A rehabilitated box was painted with the number 16 on its front panel and now stands at a good site with no martin hotels in the area. Kestrel conservation will continue with a total of 18 boxes making for a stable project that has fledged 1,288 young falcons since its first productive family in 1995.

A brave mother kestrel protects her young on May 20, 2019.

Two extremely positive events took place on June 7 and 17 when orphaned kestrels from the Ohio Wildlife Center were fostered. One orphan was added to a family of four nestlings, and the later one joined a second family of three nestlings. As far as fostering is concerned, I say that parent birds can’t count and they always accept the fostered youngsters as long as they are of the same age as the original family. Once the fostered birds were added, the project fledged 58 young falcons. 

The following event has been published in two newsletters, but I thought it deserved more exposure since it was so unique and memorable to its victim. On May 23, 2020, an event took place that really made me smile after everything ended without any detrimental outcomes; a female American Kestrel hit my head. Good news for both of us, she did not grab my head with her talons. I was wearing my Ohio State Parks and Watercraft volunteer’s cap, and instead of a solid fabric, two-thirds of the cap’s crown is a plastic mesh fabric that allows maximum ventilation to one’s head. Had the falcon grabbed it while trying to make me bleed, the webbed fabric might have tangled with her talons to cause flight problems.
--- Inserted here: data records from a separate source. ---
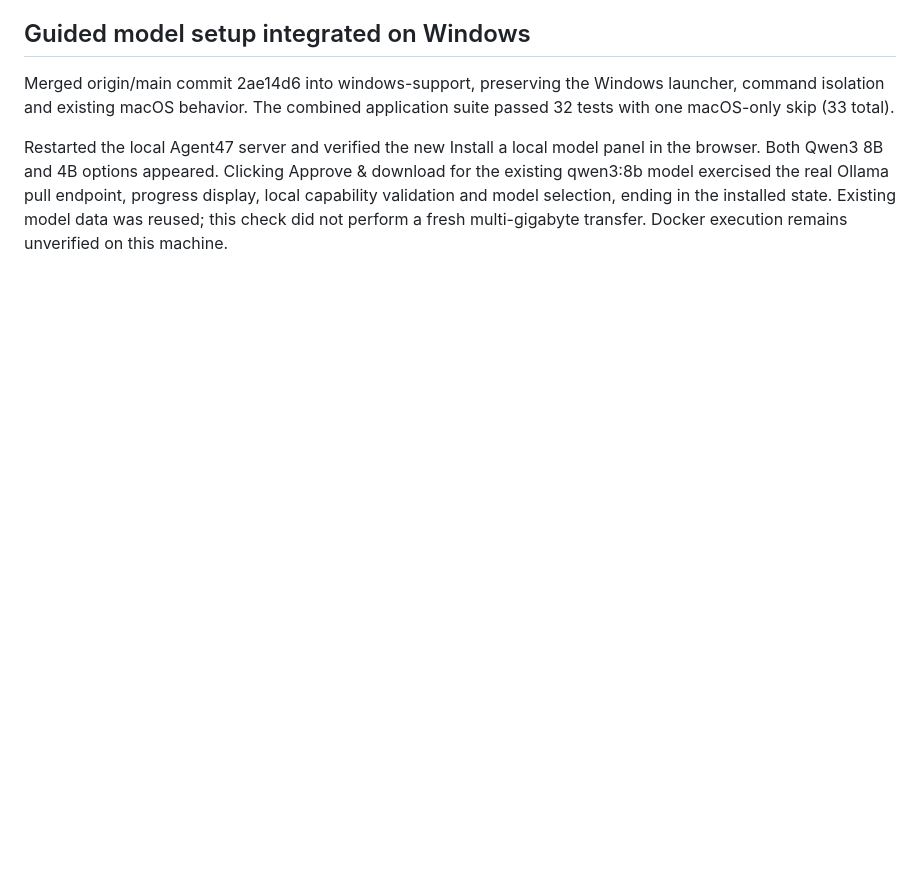
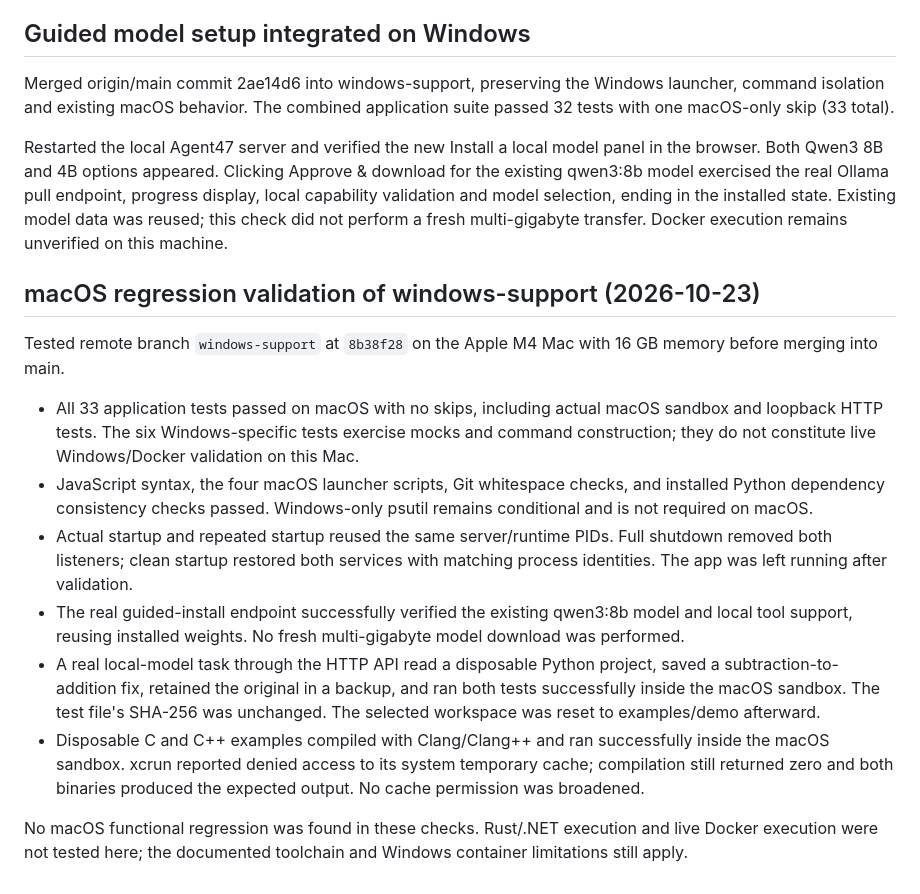
Before and after one commit to JonahKarafotis/Agent47, a Markdown page: VALIDATION.md, the part around the change. Rendered like a GitHub page; blank space fills up the shorter version.

Commit message:
Record macOS regression validation for Windows support
Document all 33 passing tests and the live macOS lifecycle, local-model,
guided-install, file-backup, and sandboxed Python/C/C++ checks performed
against windows-support at 8b38f28.

Record the xcrun cache restriction observed during successful C/C++ builds
and distinguish macOS results from unverified live Docker and Rust/.NET
execution. Correct the README dependency summary to include Windows-only
psutil alongside pypdf.

```diff
--- a/VALIDATION.md
+++ b/VALIDATION.md
@@ -28,3 +28,17 @@ This is a first working prototype. See SETUP.md for capabilities, isolation limi
 Merged origin/main commit 2ae14d6 into windows-support, preserving the Windows launcher, command isolation and existing macOS behavior. The combined application suite passed 32 tests with one macOS-only skip (33 total).
 
 Restarted the local Agent47 server and verified the new Install a local model panel in the browser. Both Qwen3 8B and 4B options appeared. Clicking Approve & download for the existing qwen3:8b model exercised the real Ollama pull endpoint, progress display, local capability validation and model selection, ending in the installed state. Existing model data was reused; this check did not perform a fresh multi-gigabyte transfer. Docker execution remains unverified on this machine.
+
+
+## macOS regression validation of windows-support (2026-10-23)
+
+Tested remote branch `windows-support` at `8b38f28` on the Apple M4 Mac with 16 GB memory before merging into main.
+
+- All 33 application tests passed on macOS with no skips, including actual macOS sandbox and loopback HTTP tests. The six Windows-specific tests exercise mocks and command construction; they do not constitute live Windows/Docker validation on this Mac.
+- JavaScript syntax, the four macOS launcher scripts, Git whitespace checks, and installed Python dependency consistency checks passed. Windows-only psutil remains conditional and is not required on macOS.
+- Actual startup and repeated startup reused the same server/runtime PIDs. Full shutdown removed both listeners; clean startup restored both services with matching process identities. The app was left running after validation.
+- The real guided-install endpoint successfully verified the existing qwen3:8b model and local tool support, reusing installed weights. No fresh multi-gigabyte model download was performed.
+- A real local-model task through the HTTP API read a disposable Python project, saved a subtraction-to-addition fix, retained the original in a backup, and ran both tests successfully inside the macOS sandbox. The test file's SHA-256 was unchanged. The selected workspace was reset to examples/demo afterward.
+- Disposable C and C++ examples compiled with Clang/Clang++ and ran successfully inside the macOS sandbox. xcrun reported denied access to its system temporary cache; compilation still returned zero and both binaries produced the expected output. No cache permission was broadened.
+
+No macOS functional regression was found in these checks. Rust/.NET execution and live Docker execution were not tested here; the documented toolchain and Windows container limitations still apply.
```
Also changed, not shown: ReadMe.md (+1 -1 lines).
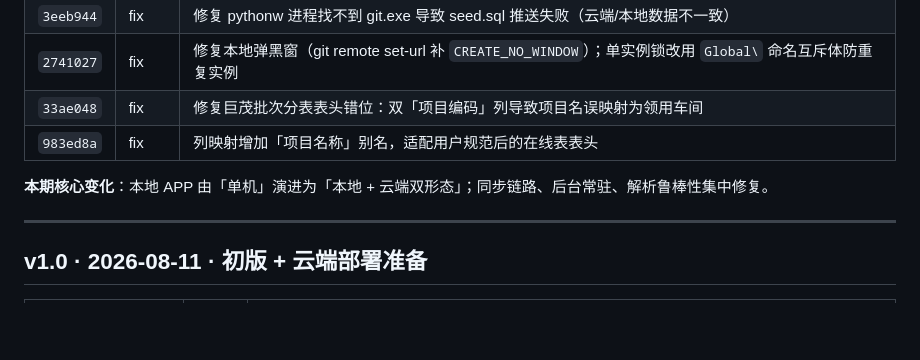
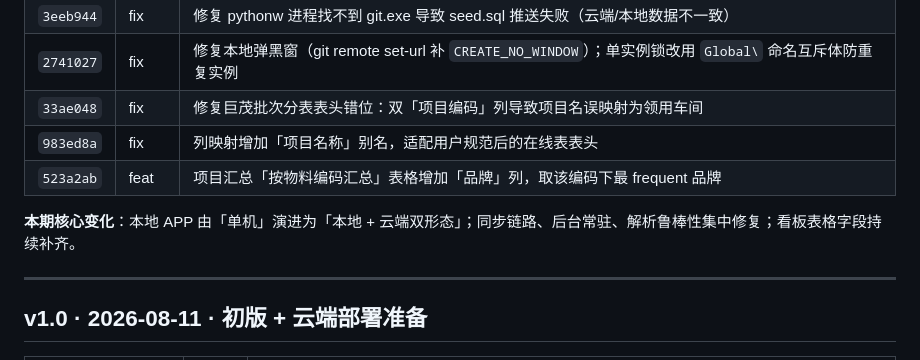
Before and after one commit to lol3235/shortage-app, a Markdown page: docs/CHANGELOG.md, the part around the change. Drawn GitHub-style; blank space fills up the shorter version.

Commit message:
docs: 同步 PRD/CHANGELOG（项目汇总增加品牌列）

```diff
--- a/docs/CHANGELOG.md
+++ b/docs/CHANGELOG.md
@@ -16,8 +16,9 @@
 | `2741027` | fix | 修复本地弹黑窗（git remote set-url 补 `CREATE_NO_WINDOW`）；单实例锁改用 `Global\` 命名互斥体防重复实例 |
 | `33ae048` | fix | 修复巨茂批次分表表头错位：双「项目编码」列导致项目名误映射为领用车间 |
 | `983ed8a` | fix | 列映射增加「项目名称」别名，适配用户规范后的在线表表头 |
+| `523a2ab` | feat | 项目汇总「按物料编码汇总」表格增加「品牌」列，取该编码下最 frequent 品牌 |
 
-**本期核心变化**：本地 APP 由「单机」演进为「本地 + 云端双形态」；同步链路、后台常驻、解析鲁棒性集中修复。
+**本期核心变化**：本地 APP 由「单机」演进为「本地 + 云端双形态」；同步链路、后台常驻、解析鲁棒性集中修复；看板表格字段持续补齐。
 
 ---
 
```
Also changed, not shown: docs/PRD.md (+1 -1 lines).
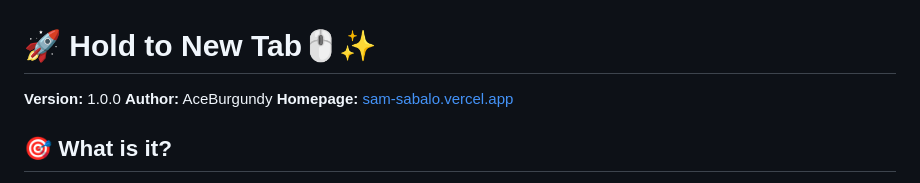
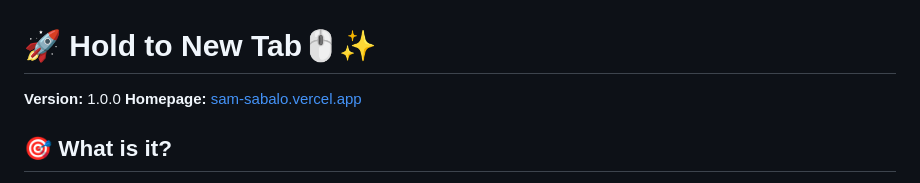
Before and after one commit to AceBurgundy/Hold-to-New-Tab, a Markdown page: README.md, the part around the change. Drawn GitHub-style.

Commit message:
Remove author from README
Removed author information from README.

```diff
--- a/README.md
+++ b/README.md
@@ -1,7 +1,6 @@
 # 🚀 Hold to New Tab🖱️✨
 
 **Version:** 1.0.0
-**Author:** AceBurgundy
 **Homepage:** [sam-sabalo.vercel.app](https://sam-sabalo.vercel.app)
 
 ## 🎯 What is it?
```
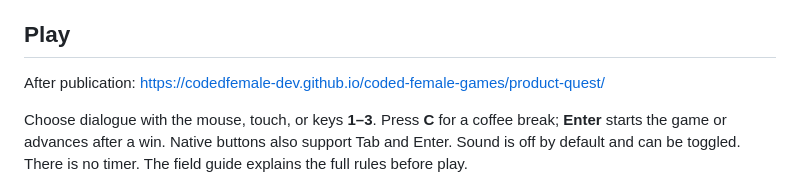
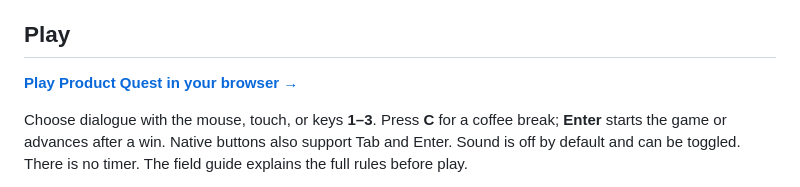
Before and after one commit to codedfemale-dev/coded-female-games, a Markdown page: product-quest/README.md, the part around the change. Drawn GitHub-style.

Commit message:
Make the live Product Quest play link prominent in product-quest/README.md

```diff
--- a/product-quest/README.md
+++ b/product-quest/README.md
@@ -4,7 +4,7 @@ An original retro pixel-art browser RPG for Coded Female. You are a Product Mana
 
 ## Play
 
-After publication: https://codedfemale-dev.github.io/coded-female-games/product-quest/
+**[Play Product Quest in your browser →](https://codedfemale-dev.github.io/coded-female-games/product-quest/)**
 
 Choose dialogue with the mouse, touch, or keys **1–3**. Press **C** for a coffee break; **Enter** starts the game or advances after a win. Native buttons also support Tab and Enter. Sound is off by default and can be toggled. There is no timer. The field guide explains the full rules before play.
 
```
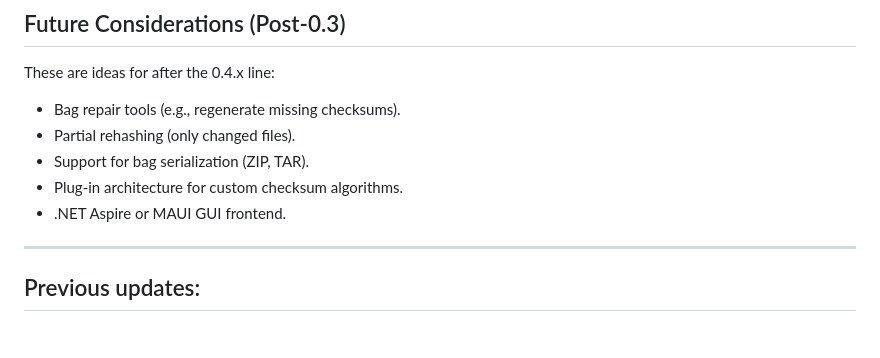
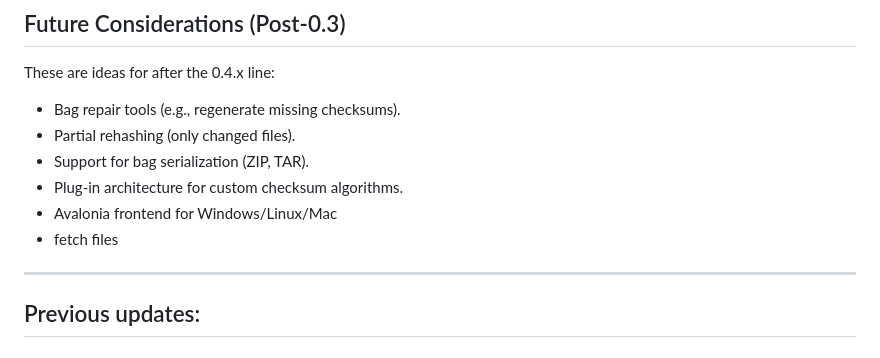
Before and after one commit to dmnyu/bagit.net, a Markdown page: bagitnet_roadmap.md, the part around the change. Drawn GitHub-style.

```diff
--- a/bagitnet_roadmap.md
+++ b/bagitnet_roadmap.md
@@ -29,7 +29,8 @@ These are ideas for after the 0.4.x line:
 - Partial rehashing (only changed files).
 - Support for bag serialization (ZIP, TAR).
 - Plug‑in architecture for custom checksum algorithms.
-- .NET Aspire or MAUI GUI frontend.
+- Avalonia frontend for Windows/Linux/Mac
+- fetch files
 
 ---
 
```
American Kestrel in flight

The thump on my head felt like a sock full of sand and she hit on the left side of the back of my skull. I believe she made contact with one side of her breast bone’s keel that contains muscles connected to her wing. Ironically, I believe I caused the collision since I had just reached the kestrel box to unfasten its hook. As I raised the hinged lid, I leaned to the left to allow the lid to pass my face and the hawk was too close to avoid hitting me.

Was she hurt? No, she flew fifty or more yards east to land on the utility wire to prepare for more passes. After I counted a family of five nestlings, I gently picked one up, and descended the ladder to join a laughing Dick Phillips. I handed the youngster to Dick, and then I went about writing band numbers and other information in my banding book. Dick held the bird’s body to present its leg to the jaws of my banding plyers. After I closed the leg band around the falcon’s tarsus, Dick climbed the ladder to return the nestling to its nest, after which he selected the second bird to be banded.

As Dick approached the top of the ladder, the determined mother launched another attack, and as she was within ten yards of her target, I blasted her with a loud, forceful pish-h-h-h. Hearing the pish, she veered off course to pass Dick and circled for a second attempt. I pished again to deter her. This went on for each trip up the ladder to return one and select another nestling to be banded. The good news is, her added attacks told us that she had not been injured when she delivered her first protest to my head.

Much is being reported on the decline of the kestrel population during recent decades, but every kestrel nestbox project that I am aware of has successfully raised our continent’s smallest falcon. We need more conservation projects to answer the small falcon’s need. So, conserve on!